**DIRECTIONS**
Scan the records for lines with the word "clear", and copy every such line.

[Stored data entries]
- Opening Delimiter -
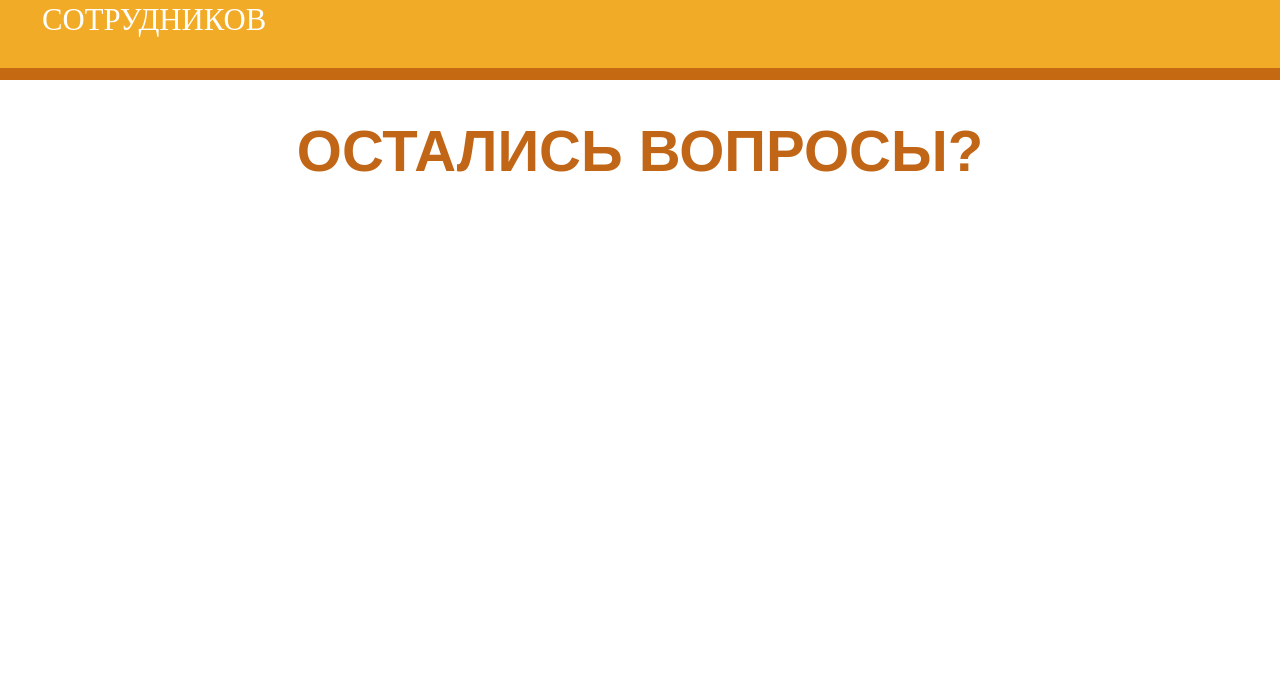
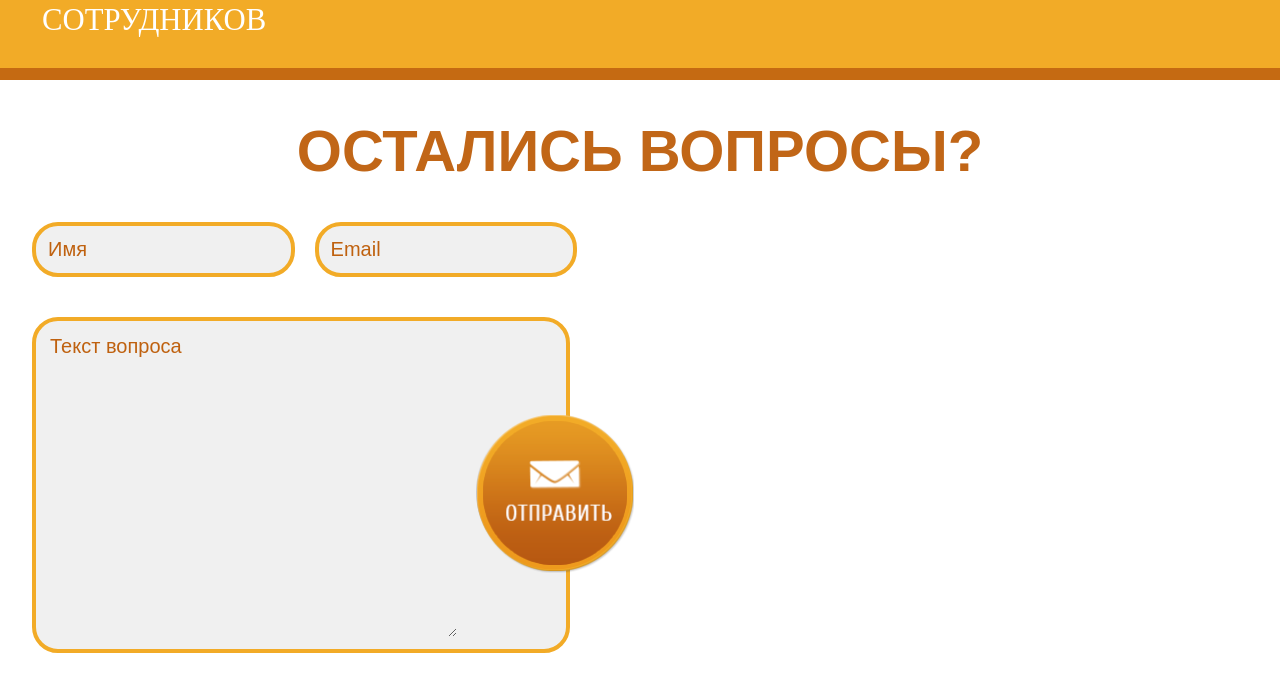
Before and after one commit to Hecatoncheir/tanais-hop-up-lp, a PHP site: page / in a window 1280 px wide. Shown: the part 3506-4199 px from the top of the page. Before the commit the page ends 3678 px from the top, so only its background shows below. Run offline with PHP 8.4, Linux system fonts and the light colour scheme; some libraries are stand-ins or nearby versions.

Commit message:
add form for section 6

```diff
--- a/css/components/_section_6.scss
+++ b/css/components/_section_6.scss
@@ -2,6 +2,7 @@
   clear: both;
   background: #fff;
   border-top: 12px solid #c56a12;
+  padding-bottom: 40px;
 
   h3 {
     color: #c16617;
@@ -11,7 +12,76 @@
     font-size: em(58);
   }
 
-  form {
+  .form {
+    float: left;
+    width: (740 / 1520) * 100%;
+    display: block;
+    margin-right: (20 / 1520) * 100%;
+    clear: both;
+
+    form {position: relative;}
+
+    .input, input {
+      background: #f0f0f0;
+      border-radius: 26px;
+      padding: 12px 12px;
+      color: #c56e23;
+      float: left;
+      display: block;
+      width: (296 / 760) * 100%;
+      margin-right: 20px;
+      border: 4px solid #f2ab27;
+      outline: none;
+      font-size: em(20);
+    }
+
+    input:last-child {
+      margin-right: 0;
+    }
+
+    .text_area {
+      @extend .input;
+      clear: both;
+      margin-top: 40px;
+      width: (650 / 760) * 100%;
+      display: block;
+    }
+
+    textarea {
+      width: 80%;
+      height: 300px;
+      max-height: 300px;
+      background: none;
+      border: none;
+      outline: none;
+    }
+
+    input[type='submit'] {
+      position: absolute;
+      background: url("../images/submit.png") no-repeat;
+      background-size: cover;
+      width: 158px;
+      height: 158px;
+      right: -30px;
+      bottom: 80px;
+      border: none;
+    }
+
+    ::-webkit-input-placeholder {
+      color: #bf610f;
+    }
+
+    :-moz-placeholder { /* Firefox 18- */
+      color: #bf610f;
+    }
+
+    ::-moz-placeholder {  /* Firefox 19+ */
+      color: #bf610f;
+    }
+
+    :-ms-input-placeholder {
+      color: #bf610f;
+    }
 
   }
 
--- a/index.html
+++ b/index.html
@@ -225,14 +225,18 @@
         <section class="section_6">
           <div class="sec">
             <h3>Остались вопросы?</h3>
-            <div class="form">
-              <form id="form_id" action="index.html" method="post">
-
-              </form>
-
-
-            </div>
-
+              <div class="form">
+                <form>
+                    <input type="text" placeholder="Имя">
+                    <input type="text" placeholder="Email">
+                    <div class="text_area">
+                        <textarea placeholder="Текст вопроса"></textarea>
+                    </div>
+                    <input type="submit" value="">
+                    <div class="clear"></div>
+                </form>
+              </div>
+              <div class="clear"></div>
           </div>
         </section>
 
```
Also changed, not shown: css/base.css, images/submit.png (added).
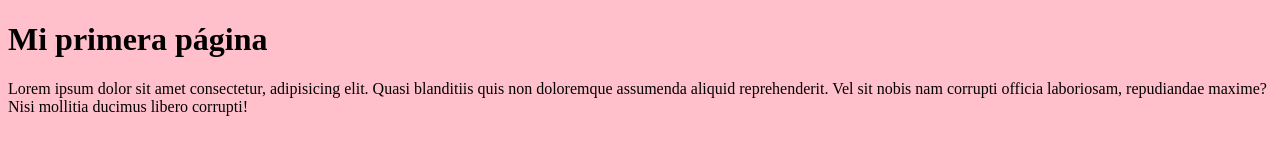
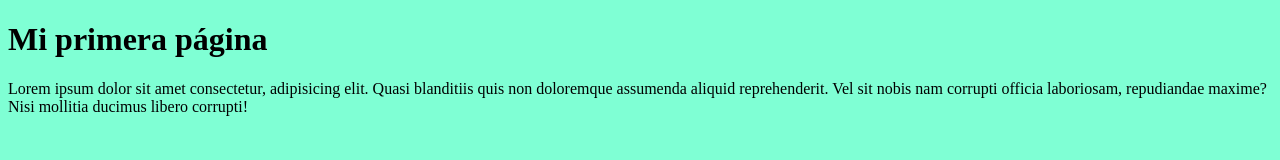
Before and after one commit to valelopezs/29-09-2020, a plain HTML site: page index.html in a window 1280 px wide. Drawn offline with Linux system fonts and the light colour scheme.

Commit message:
cambio de bg color aquamarine

```diff
--- a/assets/style.css
+++ b/assets/style.css
@@ -1,3 +1,3 @@
 body{
-    background: pink;
+    background: aquamarine;
 }
```
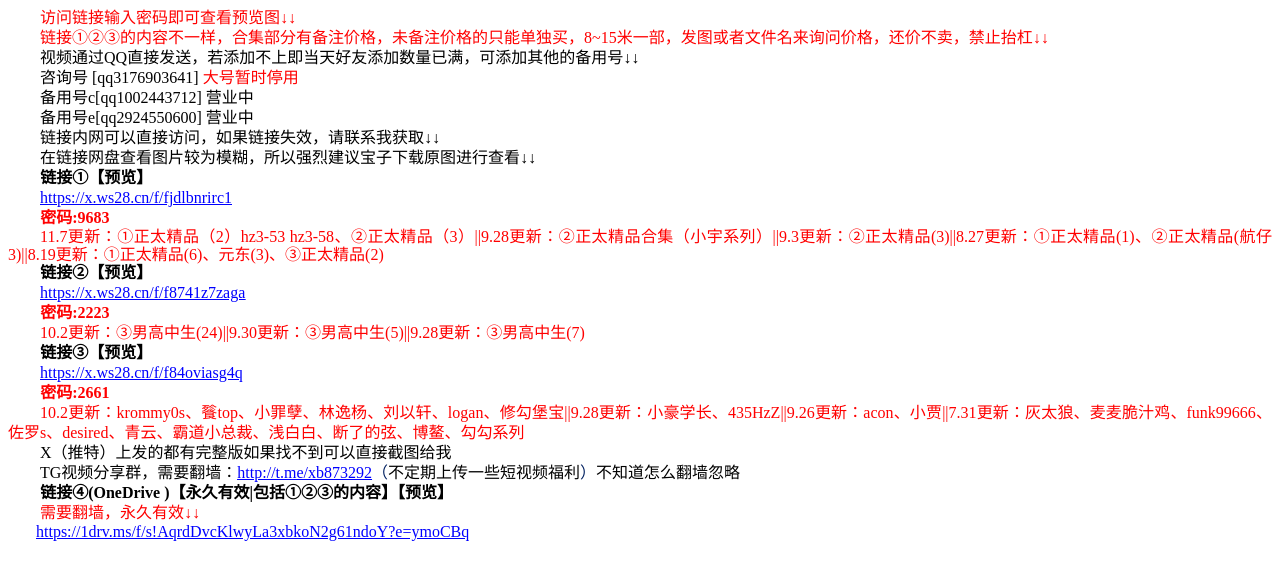
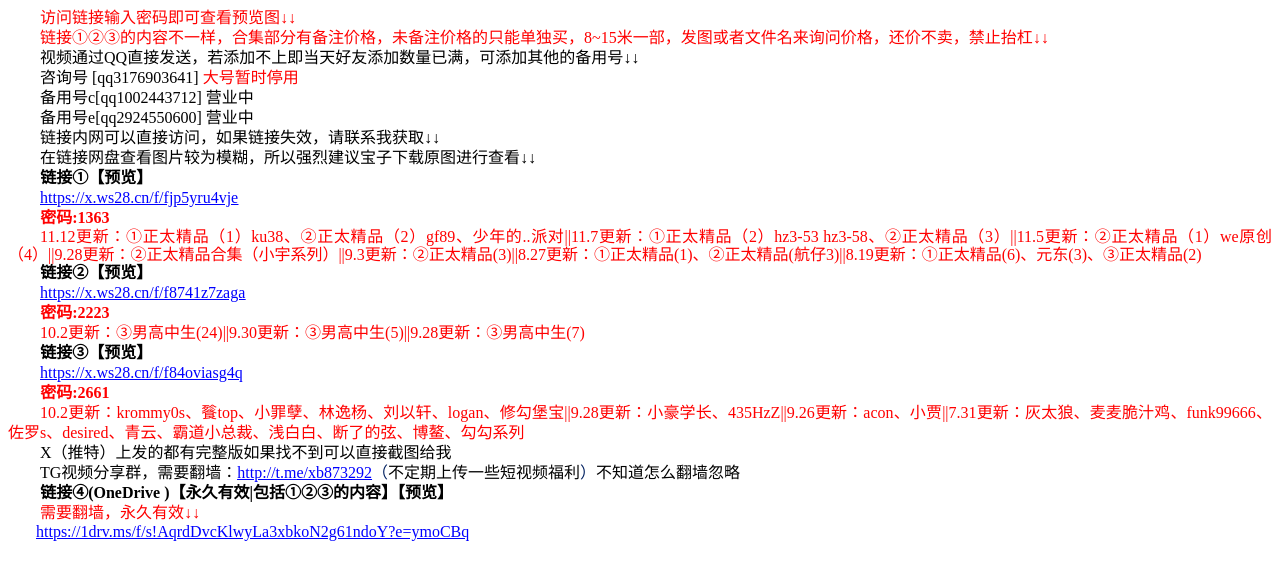
Before and after one commit to kyle392/kylecode, a plain HTML site: page index.htm in a window 1280 px wide. Drawn offline with Linux system fonts and the light colour scheme.

Commit message:
Update index.htm

```diff
--- a/index.htm
+++ b/index.htm
@@ -624,18 +624,18 @@ mso-char-indent-count:2.0000;line-height:125%;" ><b><span style="mso-spacerun:'y
 font-weight:bold;font-size:12.0000pt;mso-font-kerning:1.0000pt;" ><font face="华文中宋" >链接</font><font face="华文中宋" >①</font></span></b><b><span style="mso-spacerun:'yes';font-family:华文中宋;line-height:125%;
 font-weight:bold;font-size:12.0000pt;mso-font-kerning:1.0000pt;" ><font face="华文中宋" >【预览】</font></span></b><span style="mso-spacerun:'yes';font-family:华文中宋;line-height:125%;
 font-size:12.0000pt;mso-font-kerning:1.0000pt;background:rgb(255,0,0);
-mso-highlight:rgb(255,0,0);" ><o:p></o:p></span></p><p class=MsoNormal  style="text-indent:24.0000pt;mso-char-indent-count:2.0000;line-height:125%;" ><span><a href="https://x.ws28.cn/f/fjdlbnrirc1" ><u><span class="15"  style="mso-spacerun:'yes';font-family:华文中宋;line-height:125%;
+mso-highlight:rgb(255,0,0);" ><o:p></o:p></span></p><p class=MsoNormal  style="text-indent:24.0000pt;mso-char-indent-count:2.0000;line-height:125%;" ><span><a href="https://x.ws28.cn/f/fjp5yru4vje" ><u><span class="15"  style="mso-spacerun:'yes';font-family:华文中宋;line-height:125%;
 color:rgb(0,0,255);text-decoration:underline;text-underline:single;
-font-size:12.0000pt;" ><font face="华文中宋" >https://x.ws28.cn/f/fjdlbnrirc1</font></span></u></a></span><span style="mso-spacerun:'yes';font-family:华文中宋;line-height:125%;
+font-size:12.0000pt;" ><font face="华文中宋" >https://x.ws28.cn/f/fjp5yru4vje</font></span></u></a></span><span style="mso-spacerun:'yes';font-family:华文中宋;line-height:125%;
 color:rgb(0,32,96);font-size:12.0000pt;mso-font-kerning:1.0000pt;" >&nbsp;</span><span style="mso-spacerun:'yes';font-family:华文中宋;line-height:125%;
 color:rgb(0,32,96);font-size:12.0000pt;mso-font-kerning:1.0000pt;" ><o:p></o:p></span></p><p class=MsoNormal  style="text-indent:24.1000pt;mso-char-indent-count:2.0000;line-height:125%;" ><b><span style="mso-spacerun:'yes';font-family:华文中宋;line-height:125%;
 color:rgb(255,0,0);font-weight:bold;font-size:12.0000pt;
-mso-font-kerning:1.0000pt;" ><font face="华文中宋" >密码</font><font face="华文中宋" >:9683</font></span></b><span style="mso-spacerun:'yes';font-family:华文中宋;line-height:125%;
+mso-font-kerning:1.0000pt;" ><font face="华文中宋" >密码</font><font face="华文中宋" >:1363</font></span></b><span style="mso-spacerun:'yes';font-family:华文中宋;line-height:125%;
 color:rgb(0,32,96);font-size:12.0000pt;mso-font-kerning:1.0000pt;" >&nbsp;</span><span style="mso-spacerun:'yes';font-family:华文中宋;line-height:125%;
 color:rgb(0,32,96);font-size:12.0000pt;mso-font-kerning:1.0000pt;" ><o:p></o:p></span></p><p class=MsoNormal  align=justify  style="margin-top:0.0000pt;margin-right:0.0000pt;margin-bottom:0.0000pt;
 margin-left:0.0000pt;text-indent:24.0000pt;mso-pagination:widow-orphan;
 text-align:justify;text-justify:inter-ideograph;line-height:13.1500pt;" ><span style="mso-spacerun:'yes';font-family:华文中宋;color:rgb(255,0,0);
-font-size:12.0000pt;mso-font-kerning:1.0000pt;" ><font face="华文中宋" >11.7更新：①正太精品（2）hz3-53 hz3-58、②正太精品（3）||9.28更新：②正太精品合集（小宇系列）||9.3更新：②正太精品(3)</font></span><span style="mso-spacerun:'yes';font-family:华文中宋;color:rgb(255,0,0);
+font-size:12.0000pt;mso-font-kerning:1.0000pt;" ><font face="华文中宋" >11.12更新：①正太精品（1）ku38、②正太精品（2）gf89、少年的..派对||11.7更新：①正太精品（2）hz3-53 hz3-58、②正太精品（3）||11.5更新：②正太精品（1）we原创（4）||9.28更新：②正太精品合集（小宇系列）||9.3更新：②正太精品(3)</font></span><span style="mso-spacerun:'yes';font-family:华文中宋;color:rgb(255,0,0);
 font-size:12.0000pt;mso-font-kerning:1.0000pt;" ><font face="华文中宋" >||</font></span><span style="mso-spacerun:'yes';font-family:华文中宋;color:rgb(255,0,0);
 font-size:12.0000pt;mso-font-kerning:1.0000pt;" ><font face="华文中宋" >8.27更新：①正太精品(1)、②正太精品(航仔3)</font></span><span style="mso-spacerun:'yes';font-family:华文中宋;color:rgb(255,0,0);
 font-size:12.0000pt;mso-font-kerning:1.0000pt;" ><font face="华文中宋" >||</font></span><span style="mso-spacerun:'yes';font-family:华文中宋;color:rgb(255,0,0);
```
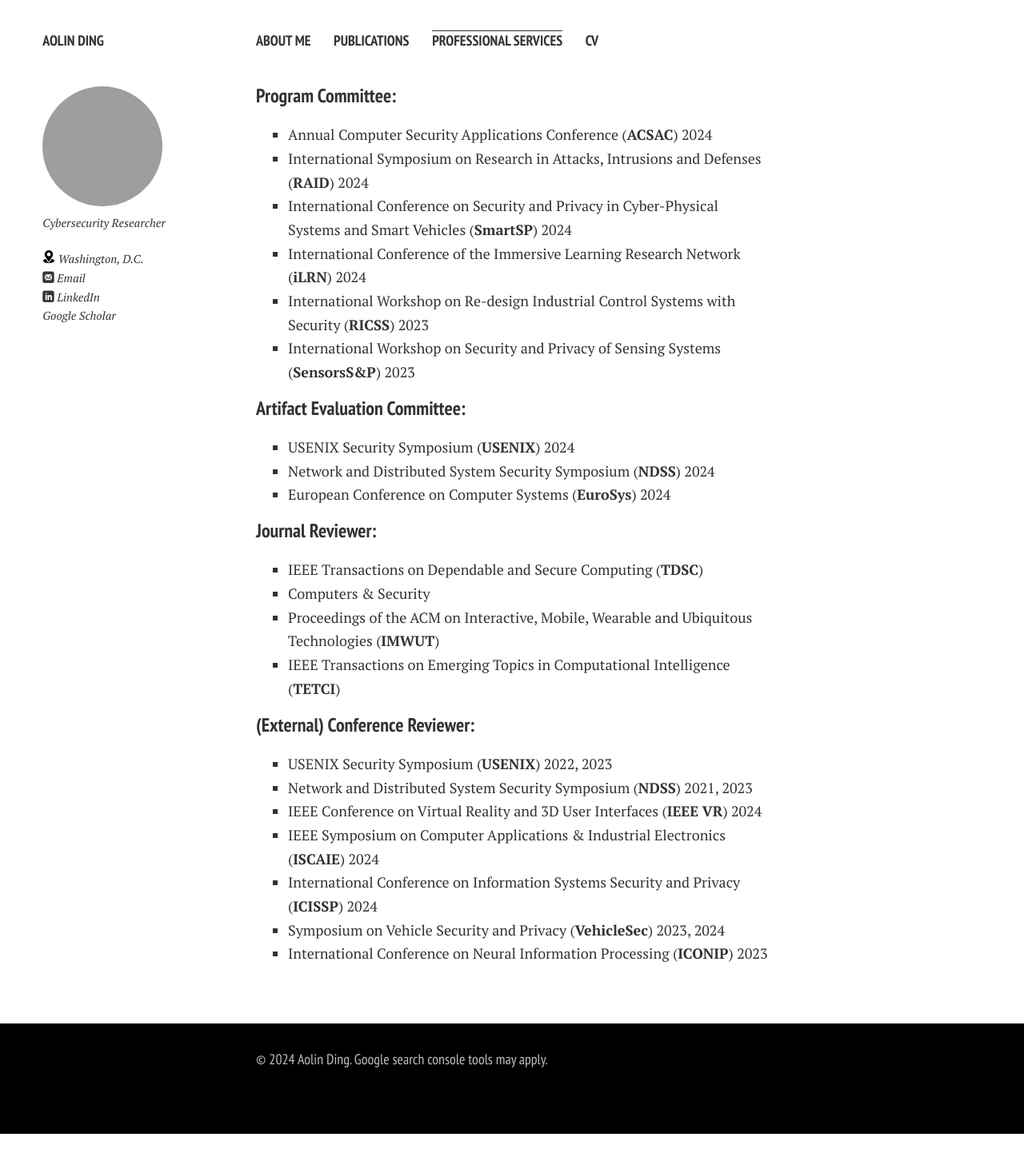
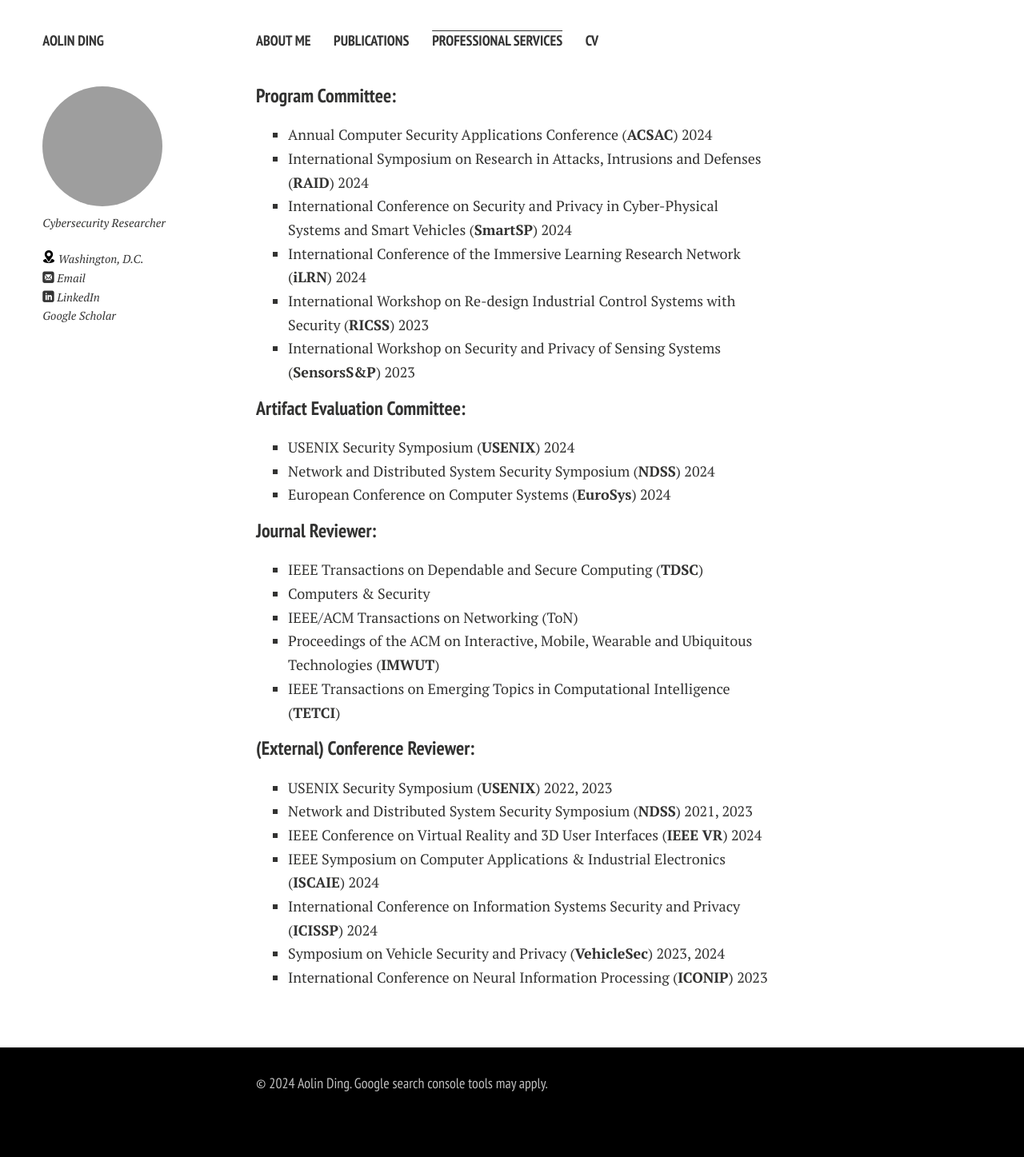
Before and after one commit to aolind/aolind.github.io, a Jekyll site: the page built from services.md, in a window 1280 px wide. Shown: the whole page at 80% size. Built offline with Jekyll 4.4.1, drawn with Linux system fonts in a browser that asks for light colours; nearby versions of some CDN libraries; comment, search, counter and statistics services are not loaded; a style sheet for code colours, icons or effects is not loaded; before the commit the page ends 1418 px from its top, so only the background shows below that.

Commit message:
Add services

```diff
--- a/services.md
+++ b/services.md
@@ -20,6 +20,7 @@ title: Professional Services
 ### Journal Reviewer:
 - IEEE Transactions on Dependable and Secure Computing (**TDSC**)
 - Computers & Security
+- IEEE/ACM Transactions on Networking (ToN)
 - Proceedings of the ACM on Interactive, Mobile, Wearable and Ubiquitous Technologies (**IMWUT**)
 - IEEE Transactions on Emerging Topics in Computational Intelligence (**TETCI**)
 
```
- Closing Delimiter -
**YOUR RESPONSE**
   clear: both;
+    clear: both;
+      clear: both;
+                    <div class="clear"></div>
+              <div class="clear"></div>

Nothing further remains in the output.